I have seen this before. Through the implementation in the mid-1980s of DRGs to the Balanced Budget Act in the late 1990s, from the arrival of managed care to the emergence of hospital-physician partnerships and the wholesale buying/renting of physician practices, all of these market reforms and disruptions took a toll on CEOs. While most survived, the number and reputation of the victims was surprising.
So here we go again.
History has taught us one important lesson: there is no silver bullet solution. There is no expensive prepackaged formula, no consulting guru with the real, true answer all others are seeking. Sorry. As my grandmother used to say, “If it sounds too good to be true, it probably is.” I am not sure who said that first, but she was right about so many things, I always give her the credit.
The elephant in the room is tired of listening to you, or so the song says. So perhaps the best approach is to start listening to what others have to say. It is, after all, not about you.
Leading is not dictating and commanding. It is about inspiring people to unite behind a common goal.
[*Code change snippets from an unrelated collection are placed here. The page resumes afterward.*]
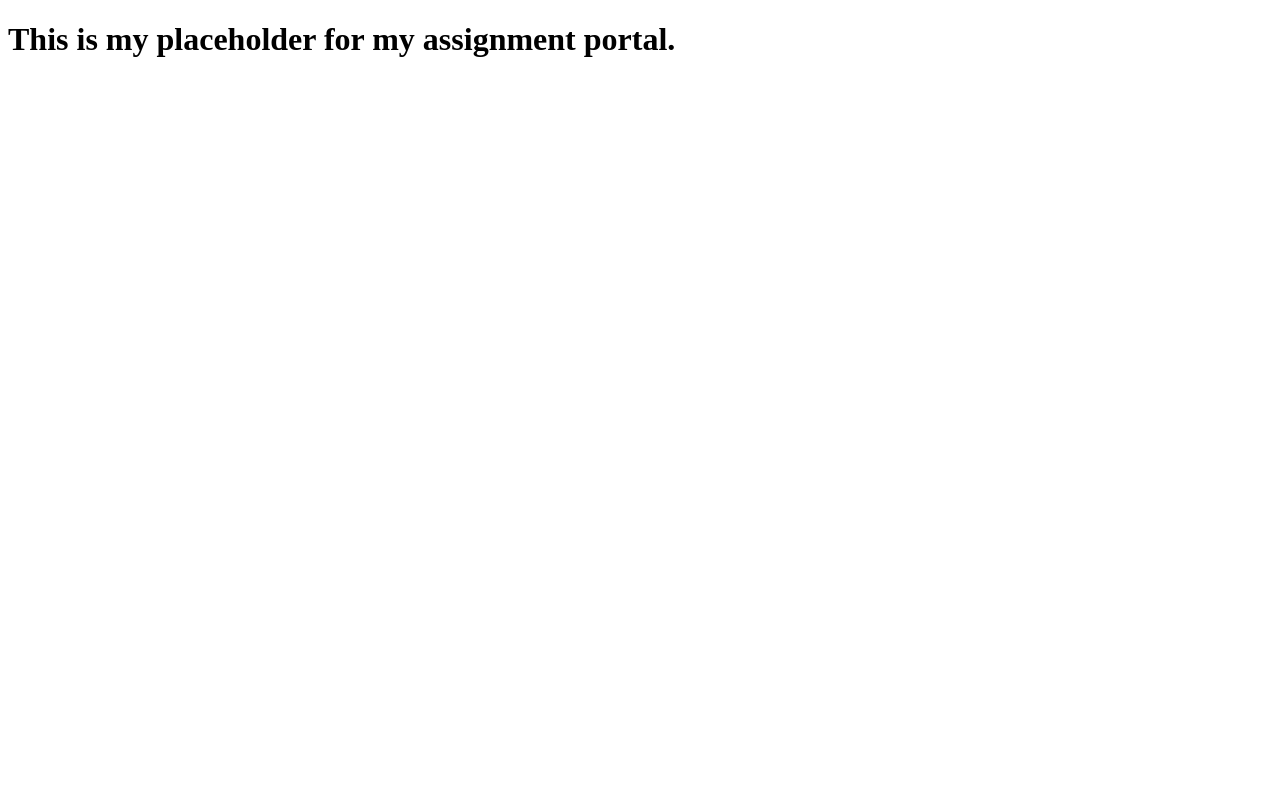
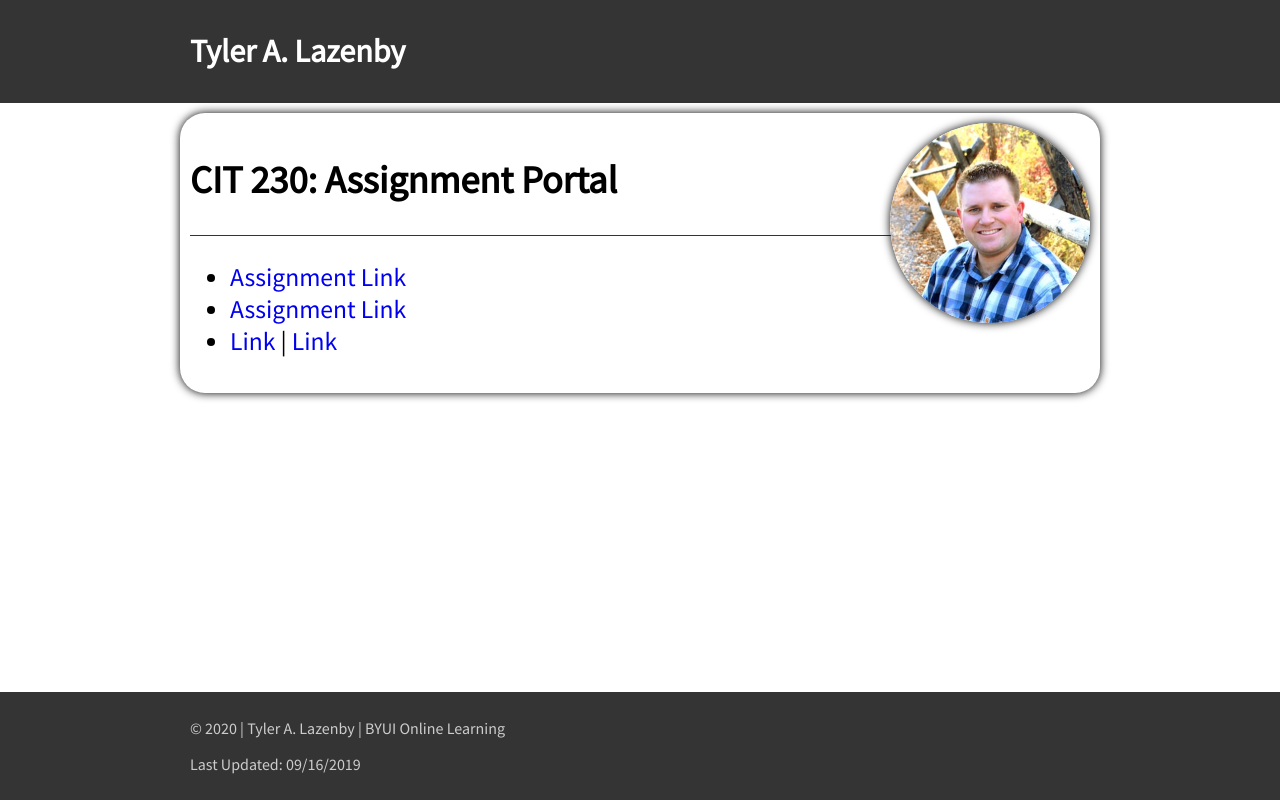
Before and after one commit to tylerlazenby/tylerlazenby, a plain HTML site: page index.html in a window 1280 px wide. Drawn offline with Linux system fonts and the light colour scheme.

Commit message:
new portal styling

```diff
--- a/index.html
+++ b/index.html
@@ -3,8 +3,36 @@
 <head>
     <meta charset="UTF-8">
     <title>Assignment Portal</title>
+    <link href="https://fonts.googleapis.com/css?family=Source+Sans+Pro&display=swap" rel="stylesheet">
+    <link rel="stylesheet" href="styles/style.css">
 </head>
 <body>
-<h1>This is my placeholder for my assignment portal.</h1>
+<div class="content">
+    <header class="dark-header">
+        <div class="header-container">
+            <h1>Tyler A. Lazenby</h1>
+        </div>
+    </header>
+
+    <main class="light-main">
+        <div class="light-main-container">
+            <img class="profile" src="img/new_profile.jpg" alt="Tyler's Profile">
+            <h2>CIT 230: Assignment Portal</h2>
+            <div id="assignmentList">
+                <ul>
+                    <li><a href="#">Assignment Link</a></li>
+                    <li><a href="#">Assignment Link</a></li>
+                    <li><a href="#">Link</a> | <a href="#">Link</a></li>
+                </ul>
+            </div>
+        </div>
+    </main>
+</div>
+<footer class="dark-footer">
+    <div class="dark-footer-container">
+        <p>&copy; 2020 | Tyler A. Lazenby | BYUI Online Learning</p>
+        <p class="update-message">Last Updated: 09/16/2019</p>
+    </div>
+</footer>
 </body>
 </html>
--- /dev/null
+++ b/styles/style.css
@@ -0,0 +1,65 @@
+html {
+    font-family: 'Source Sans Pro', sans-serif;
+}
+
+body {
+    margin: 0;
+    padding: 0;
+    max-width: 100%;
+}
+
+a {
+    text-decoration: none;
+}
+
+a:hover {
+    text-decoration: underline;
+}
+
+.content {
+    min-height: calc(100vh - 108px);
+}
+
+.dark-header h1 {
+    color: white;
+}
+
+.dark-header .header-container, .dark-footer .dark-footer-container , .light-main .light-main-container {
+    width: 900px;
+    max-width: 900px;
+    margin: auto;
+}
+
+.dark-footer, .dark-header {
+    background: #343434;
+    margin: 0;
+    padding: 10px;
+}
+
+.profile {
+    float: right;
+    border-radius: 100%;
+    box-shadow: 0 0 10px;
+    width: 200px;
+    max-width: 100%;
+}
+
+.dark-footer {
+    min-height: 50px;
+    color: #ccc;
+}
+
+.light-main {
+    font-size: 1.6rem;
+}
+
+#assignmentList {
+    border-top: #343434 solid 1px;
+}
+
+.light-main-container {
+    box-shadow: 0 0 10px;
+    padding: 10px;
+    margin: 10px auto !important;
+    border-radius: 25px;
+}
```
Also changed, not shown: img/new_profile.jpg (added).
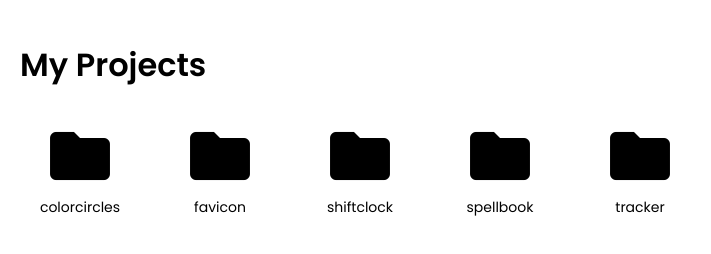
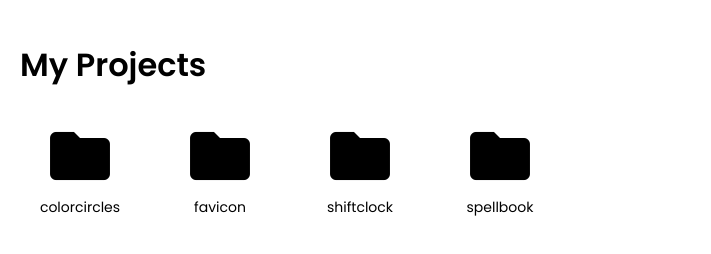
Before and after one commit to IsaiahAltDelete/projects, a plain HTML site: page index.html in a window 1280 px wide. Shown: the whole page, without its empty margins (0-711 px from the left). Drawn offline with Linux system fonts and the light colour scheme.

Commit message:
Updated all repositories

```diff
--- a/index.html
+++ b/index.html
@@ -103,14 +103,6 @@
     </div>
 
 
-    <div class="project-folder">
-      <a href="https://IsaiahAltDelete.github.io/projects/tracker/" class="project-link">
-        <i class="material-icons folder-icon">folder</i>
-        <span class="project-name">tracker</span>
-      </a>
-    </div>
-
-
   </div>
 </body>
 </html>
```
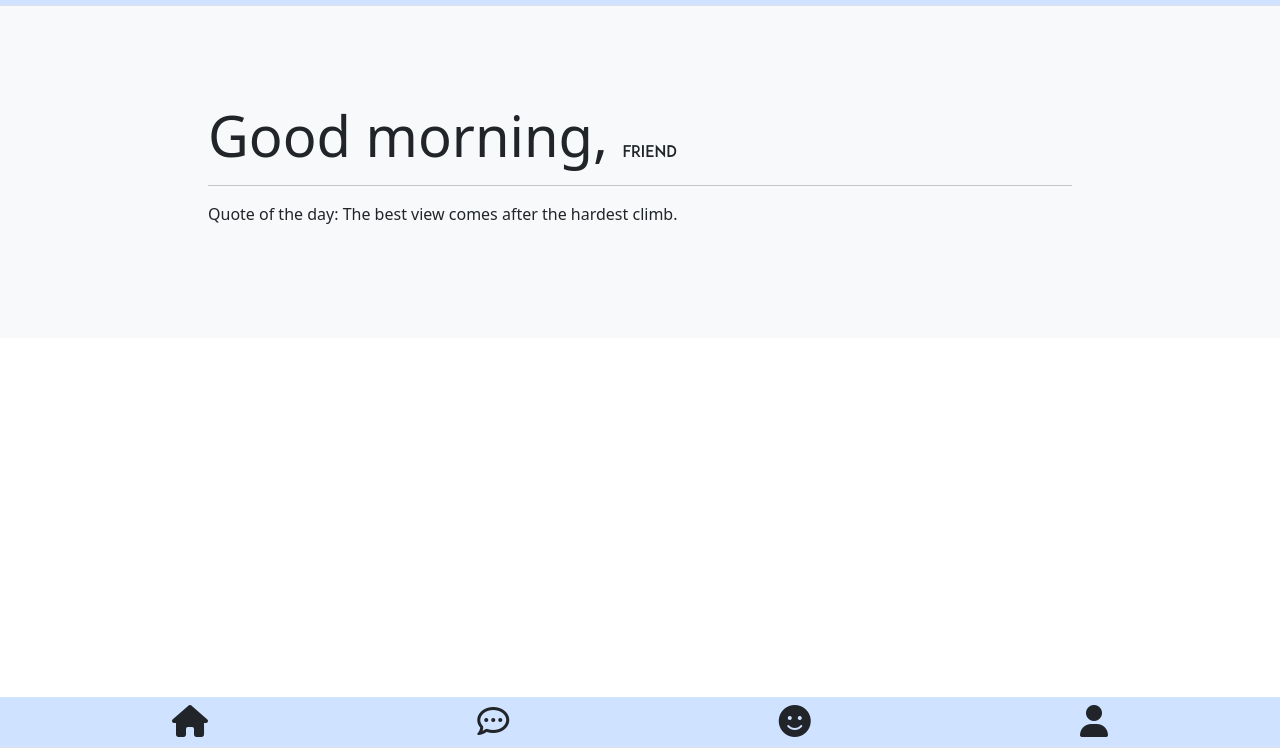
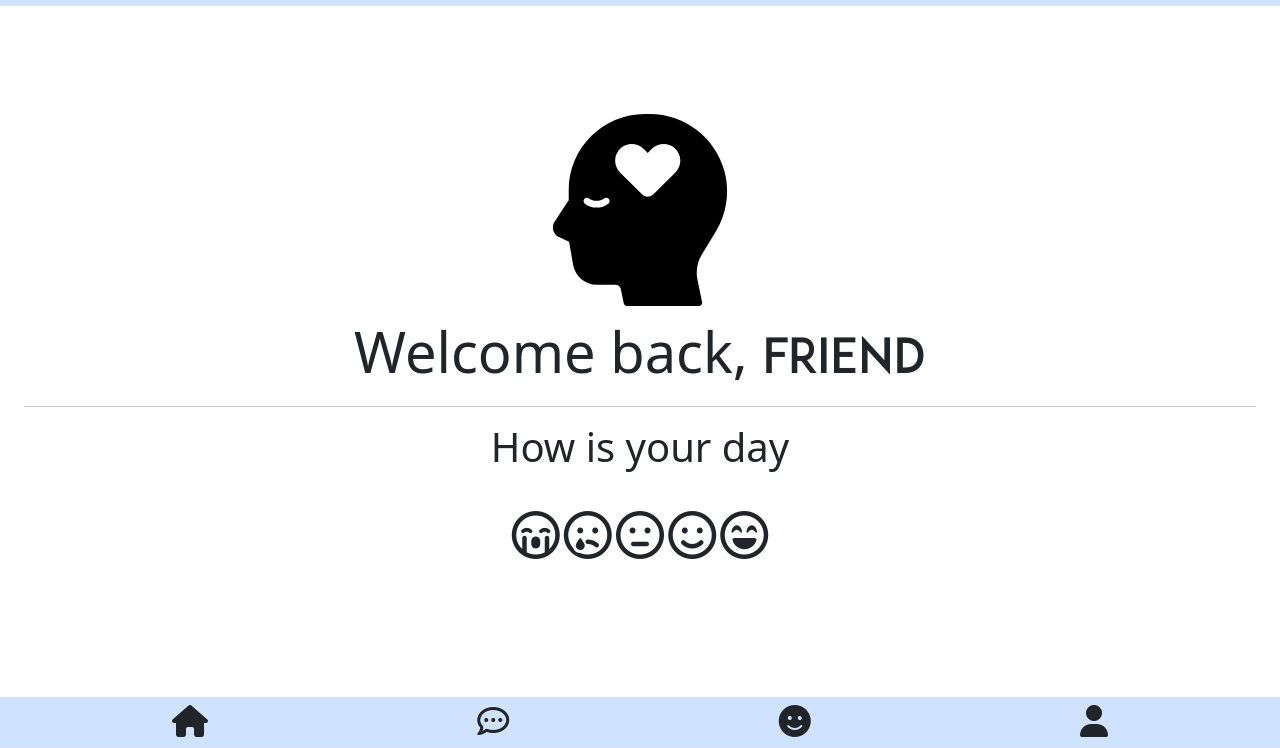
Before and after one commit to Tianyou-Xie/Mental-Wellness, a plain HTML site: page main.html in a window 1280 px wide. Shown: the part 52-800 px from the top of the page. Drawn offline with nearby package versions, Linux system fonts and the light colour scheme; no server answers.

Commit message:
Changed Main html page to look more like wireframes

```diff
--- a/main.html
+++ b/main.html
@@ -67,13 +67,31 @@
       </div>
     </nav>
 
-    <div class="container-fluid bg-light text-dark p-5">
-        <div class="container bg-light p-5">
-            <h1 class="display-4">Good morning, <span id="name-goes-here"> friend</span></h1>
-            <hr>
-            <p>Quote of the day: The best view comes after the hardest climb.</p>
+    <main>
+      <div class="px-4 py-5 my-5 text-center">
+        <div class="col-lg-6 mx-auto">
+          <img id='img' alt="profile picture" style="height: 35%; width: 35%;" src="./images/AdobeStock_465543306.svg" />
         </div>
-    </div>
+        <h1 class="display-4">Welcome back, <span class="display-5" id="name-goes-here"> friend</span></h1>
+        <hr>
+        <p class="display-6">How is your day</p>
+        <br />
+
+        <i class="fa-regular fa-face-sad-cry fa-3x"></i>
+        <i class="fa-regular fa-face-sad-tear fa-3x"></i>
+        <i class="fa-regular fa-face-meh fa-3x"></i>
+        <i class="fa-regular fa-face-smile fa-3x"></i>
+        <i class="fa-regular fa-face-laugh-beam fa-3x"></i>
+      </div>
+
+      <div class="container text-center">
+          <div class="mb-3">
+          </div>
+          <div class="mb-3">
+
+          </div>
+      </div>
+  </main>
 
     <footer class="navbar navbar-expand-sm bg-primary-subtle fixed-bottom border-bottom">
       <div class="container">
```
You cannot get there unless you listen to what others have to say – what they want and need and what keeps them up at night. For every CEO who has that special talent to create a universally embraced vision and strategy behind closed doors, there are 99 who cannot.
Quit trying to be that guy.
The research is full of examples of organizations that excelled not because the CEO had all the answers or possessed some crazy passion for command and control. No, they excelled because the CEO was a good listener. He or she understood that listening and then asking questions is where true power and success emanates.